Kids' Sports Injuries
More than 1.3 million kids went to the ER with sports injuries in 2012. That’s a lot of torn knee ligaments, sprained ankles, and busted heads.
Which are the most dangerous activities? And what can you do to keep a young athlete safe?
Bumps and Bruises by the Numbers
- Football caused the most emergency room visits among U.S. athletes 19 and under (394,350 ER visits in 2012), followed in order by basketball, soccer, and baseball.
- The body parts most injured are the ankle, head, finger, knee, and face.
- Strains and sprains are the most commonly diagnosed in kids -- 451,480 annually. Next are broken bones, bruises, scrapes, and concussions.
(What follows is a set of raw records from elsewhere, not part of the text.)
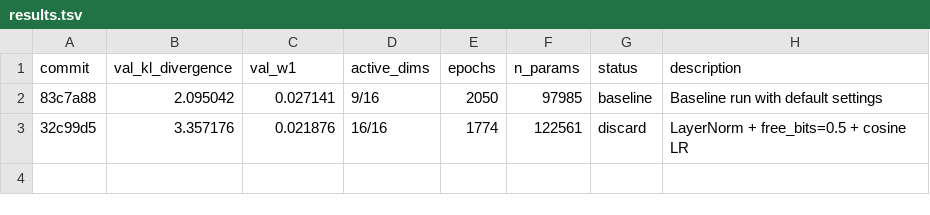
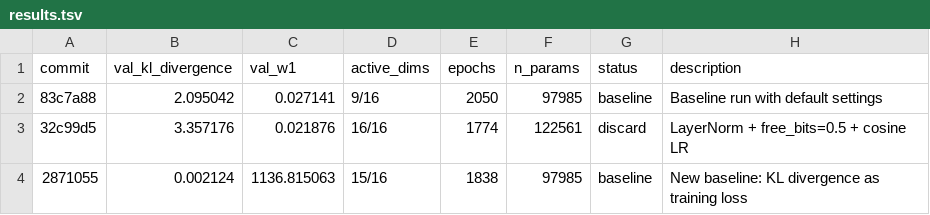
Before and after one commit to y-doctor/distribution-vae, a TSV file: autoresearch/results.tsv, drawn as a sheet.

```diff
--- a/autoresearch/results.tsv
+++ b/autoresearch/results.tsv
@@ -3 +3,2 @@ commit	val_kl_divergence	val_w1	active_dims	epochs	n_params	status	description
 32c99d5	3.357176	0.021876	16/16	1774	122561	discard	LayerNorm + free_bits=0.5 + cosine LR
+2871055	0.002124	1136.815063	15/16	1838	97985	baseline	New baseline: KL divergence as training loss
```
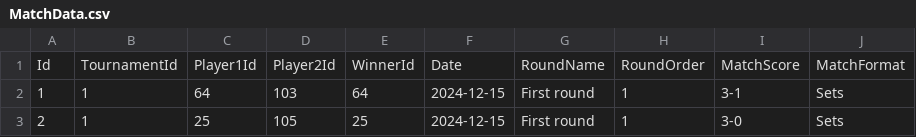
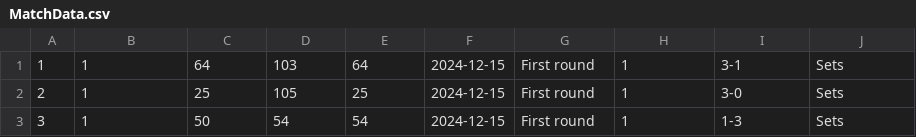
Before and after one commit to NagyArminH/DartsStatsApp, a CSV file: DartsStatsApp/Resources/Raw/MatchData.csv, drawn as a sheet; only a part is shown; the shorter side is filled out with more unchanged rows; the diff names each change by its address in the sheet, - before the commit and + after, or states it on an @@ line.

Commit message:
fixed errors in data files and added better csv reading support

```diff
--- a/DartsStatsApp/Resources/Raw/MatchData.csv
+++ b/DartsStatsApp/Resources/Raw/MatchData.csv
-row 1: Id | TournamentId | Player1Id | Player2Id | WinnerId | Date | RoundName | RoundOrder | MatchScore | MatchFormat
```
Also changed, not shown: DartsStatsApp/Resources/Raw/MatchStatData.csv, 2 other files.
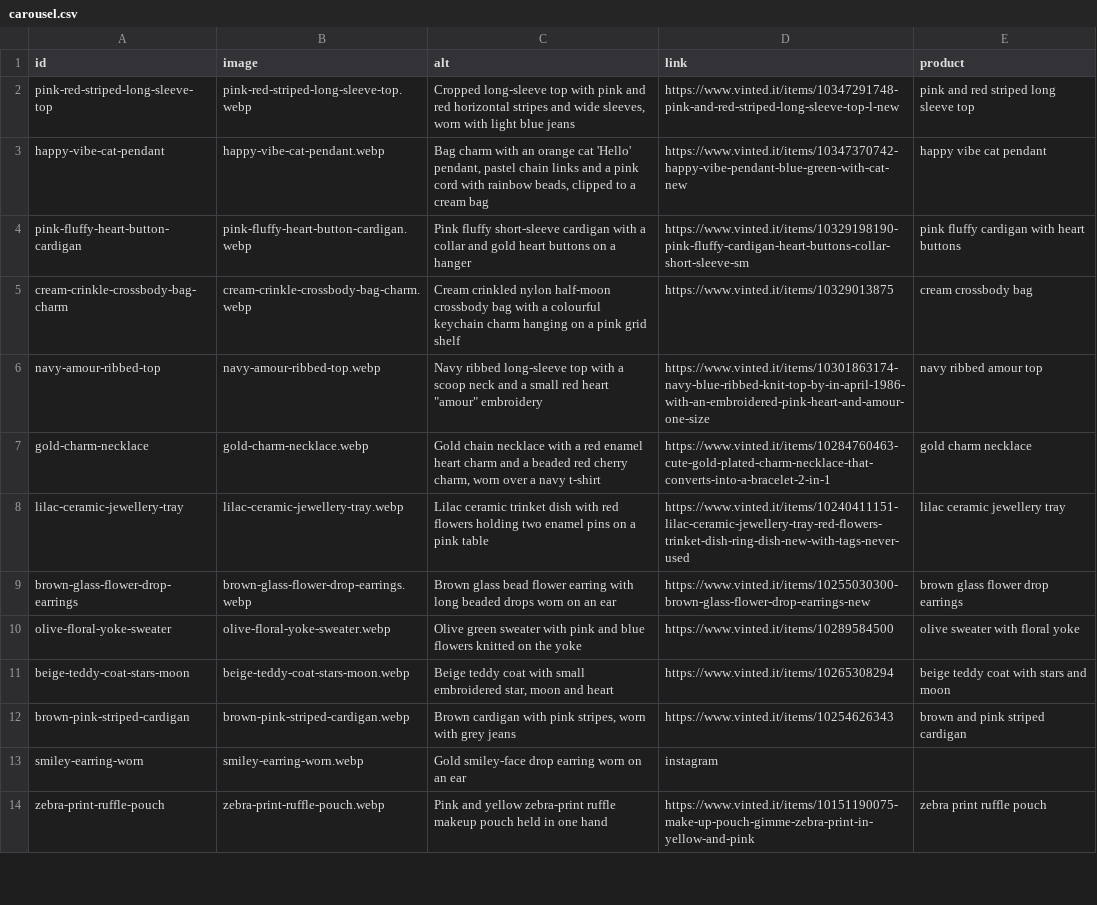
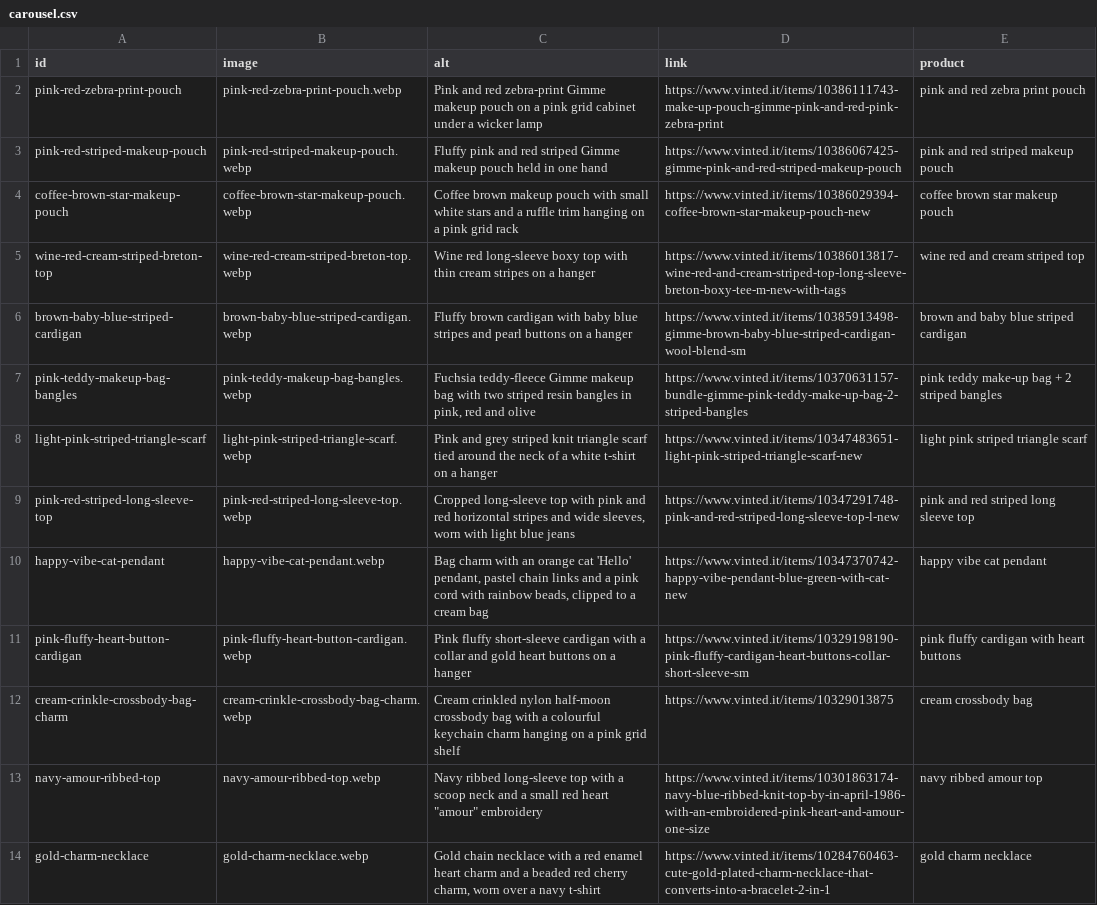
Before and after one commit to riccioeliana-gif/shop-link-launchpad, a CSV file: src/data/carousel.csv, drawn as a sheet; only a part is shown; the shorter side is filled out with more unchanged rows; the diff names each change by its address in the sheet, - before the commit and + after, or states it on an @@ line.

```diff
--- a/src/data/carousel.csv
+++ b/src/data/carousel.csv
+row 2: pink-red-zebra-print-pouch | pink-red-zebra-print-pouch.webp | Pink and red zebra-print Gimme makeup pouch on a pink grid cabinet under a wicker lamp | https://www.vinted.it/items/10386111743-make-up-pouch-gimme-pink-and-red-pink-zebra-print | pink and red zebra print pouch
+row 3: pink-red-striped-makeup-pouch | pink-red-striped-makeup-pouch.webp | Fluffy pink and red striped Gimme makeup pouch held in one hand | https://www.vinted.it/items/10386067425-gimme-pink-and-red-striped-makeup-pouch | pink and red striped makeup pouch
+row 4: coffee-brown-star-makeup-pouch | coffee-brown-star-makeup-pouch.webp | Coffee brown makeup pouch with small white stars and a ruffle trim hanging on a pink grid rack | https://www.vinted.it/items/10386029394-coffee-brown-star-makeup-pouch-new | coffee brown star makeup pouch
+row 5: wine-red-cream-striped-breton-top | wine-red-cream-striped-breton-top.webp | Wine red long-sleeve boxy top with thin cream stripes on a hanger | https://www.vinted.it/items/10386013817-wine-red-and-cream-striped-top-long-sleeve-breton-boxy-tee-m-new-with-tags | wine red and cream striped top
+row 6: brown-baby-blue-striped-cardigan | brown-baby-blue-striped-cardigan.webp | Fluffy brown cardigan with baby blue stripes and pearl buttons on a hanger | https://www.vinted.it/items/10385913498-gimme-brown-baby-blue-striped-cardigan-wool-blend-sm | brown and baby blue striped cardigan
+row 7: pink-teddy-makeup-bag-bangles | pink-teddy-makeup-bag-bangles.webp | Fuchsia teddy-fleece Gimme makeup bag with two striped resin bangles in pink, red and olive | https://www.vinted.it/items/10370631157-bundle-gimme-pink-teddy-make-up-bag-2-striped-bangles | pink teddy make-up bag + 2 striped bangles
+row 8: light-pink-striped-triangle-scarf | light-pink-striped-triangle-scarf.webp | Pink and grey striped knit triangle scarf tied around the neck of a white t-shirt on a hanger | https://www.vinted.it/items/10347483651-light-pink-striped-triangle-scarf-new | light pink striped triangle scarf
```
Also changed, not shown: 2 other files.
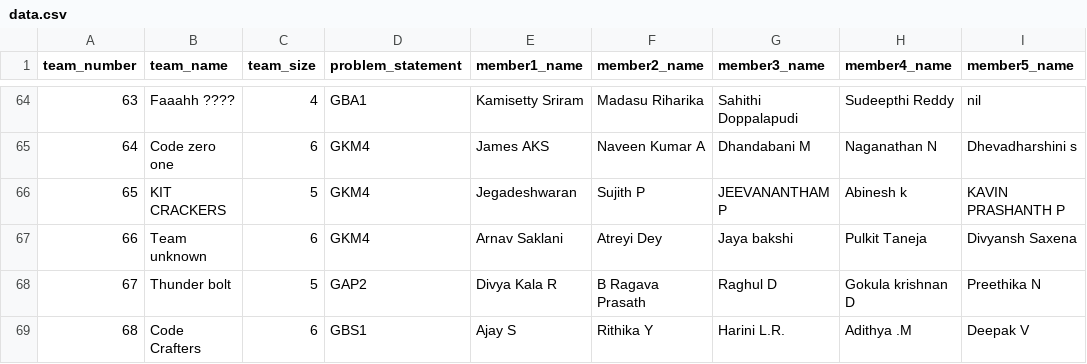
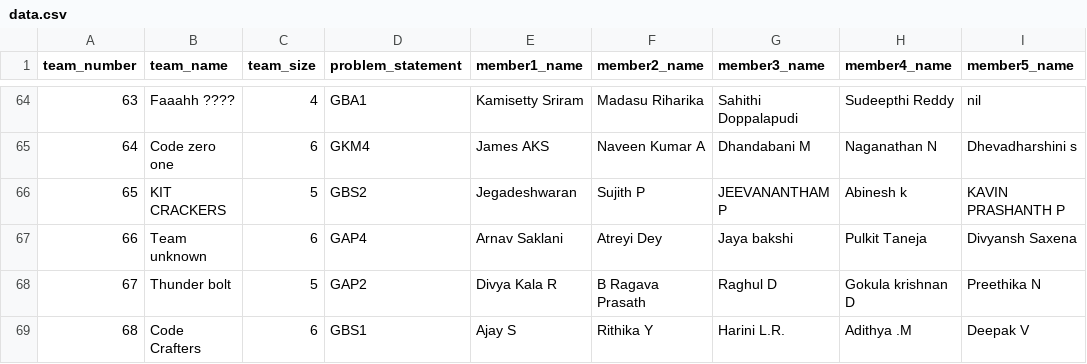
Before and after one commit to illbekcab/tableallotment, a CSV file: data.csv, drawn as a sheet; only a part is shown, gaps mark what is left out; the diff names each change by its address in the sheet, - before the commit and + after, or states it on an @@ line.

Commit message:
Update data.csv with new team entries

```diff
--- a/data.csv
+++ b/data.csv
-D66 (problem_statement): GKM4
+D66 (problem_statement): GBS2
-D67 (problem_statement): GKM4
+D67 (problem_statement): GAP4
```
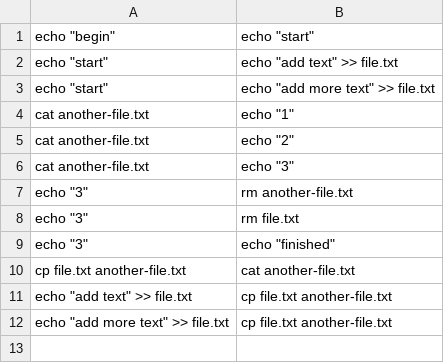
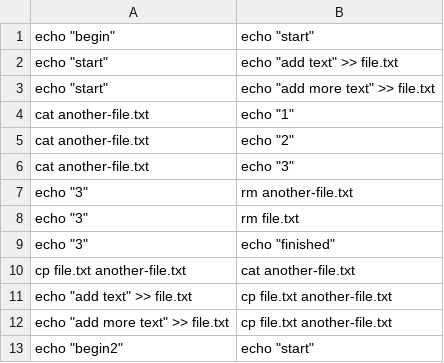
Before and after one commit to theoportlock/workforce, a TSV file: example_plan.tsv, drawn as a sheet; the diff names each change by its address in the sheet, - before the commit and + after, or states it on an @@ line.

```diff
--- a/example_plan.tsv
+++ b/example_plan.tsv
+row 13: echo "begin2" | echo "start"
```
Also changed, not shown: 6 other files.
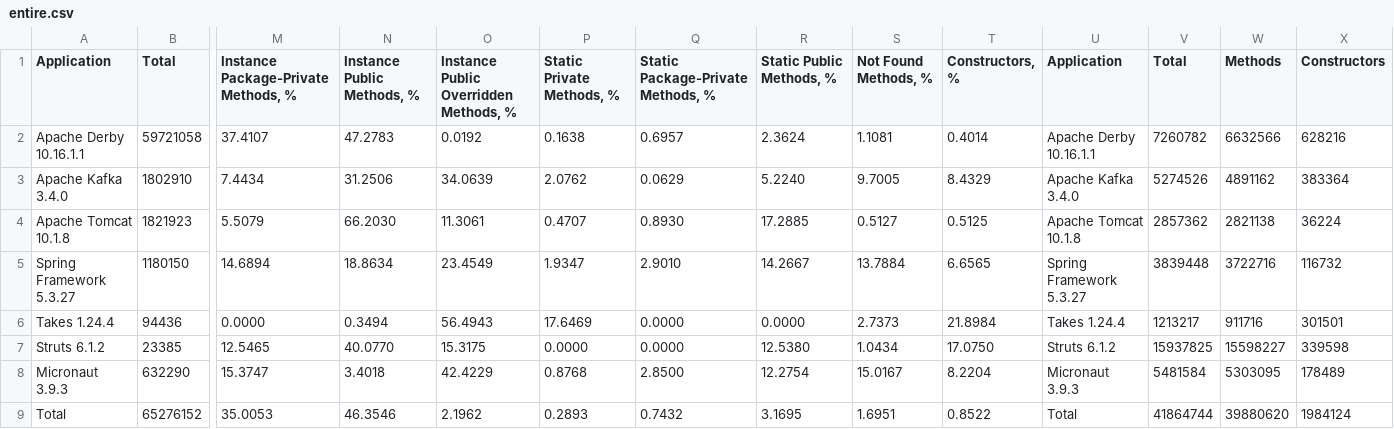
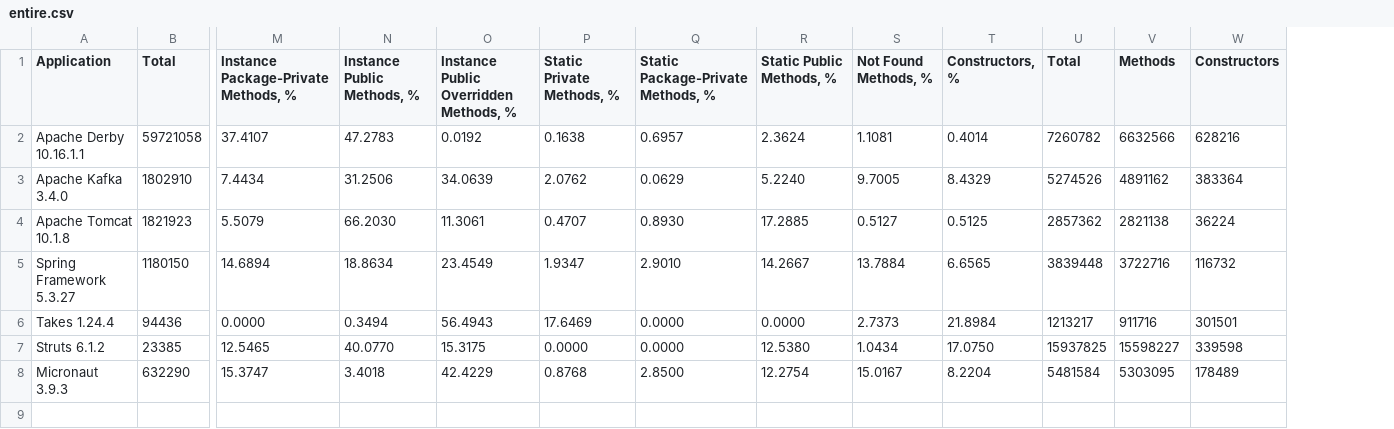
Before and after one commit to volodya-lombrozo/oop-statistics-filter, a CSV file: entire.csv, drawn as a sheet; only a part is shown, gaps mark what is left out; rows hold the shown columns only; the diff names each change by its address in the sheet, - before the commit and + after, or states it on an @@ line.

```diff
--- a/entire.csv
+++ b/entire.csv
-column U (Application), rows 2-8: Apache Derby 10.16.1.1 | Apache Kafka 3.4.0 | Apache Tomcat 10.1.8 | Spring Framework 5.3.27 | Takes 1.24.4 | Struts 6.1.2 | Micronaut 3.9.3
-row 9: Total | 65276152 | 35.0053 | 46.3546 | 2.1962 | 0.2893 | 0.7432 | 3.1695 | 1.6951 | 0.8522 | Total | 41864744 | 39880620 | 1984124
```
Also changed, not shown: libraries-new.csv, verification.csv, 6 other files.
The best way to avoid an ER visit is to start preparing before the first snap, tipoff, face-off, or pitch of the season.
“It starts with a good, all-around preseason physical,” says David Marshall, MD, medical director of the Sports Medicine Program at Children’s Healthcare of Atlanta. “Not just the physical examination. Let’s teach more about stretching and nutrition and supplements. Let’s teach awareness. I usually don’t get involved until somebody gets injured. But I’d like to see us become more proactive at the front end.”
A concussion is a blow to the head that can affect the way your brain works. It is the most common type of traumatic brain injury.
There are more concussions in football than in any other sport: 58,080. That's more than basketball and soccer combined. Almost half the concussions in youth sports occur between ages 12 and 15.
- Slurred speech
- Loss of balance
- Loss of memory
- Mood changes
If your young athlete has any of these symptoms, seek medical attention. Concussions are serious business. Kids who go to the emergency room with sports-related concussions are about twice as likely to be hospitalized as those with non-concussion injuries. Early diagnosis, treatment, and rehab are crucial.
Raising Awareness of Head Injuries
With concussions, treatment begins with awareness.
“In a lot of concussions, a kid might feel dizzy and confused, but there are no outward signs,” Marshall says. “But we’re seeing a trend of more awareness among kids, parents, coaches, school administrators.”
A high school football team might have 70 kids in a workout. You can’t expect the coach to look every kid in the eye. So Marshall and his colleagues at Children's Healthcare are teaching the buddy system to the school sports teams they work with.
“From time to time, you check on your buddy,” Marshall says. “Did he take a good shot? Ask him if he’s seeing stars. Is he feeling light-headed? Make him tell you if something hurts, or he doesn’t feel right, and let somebody know.”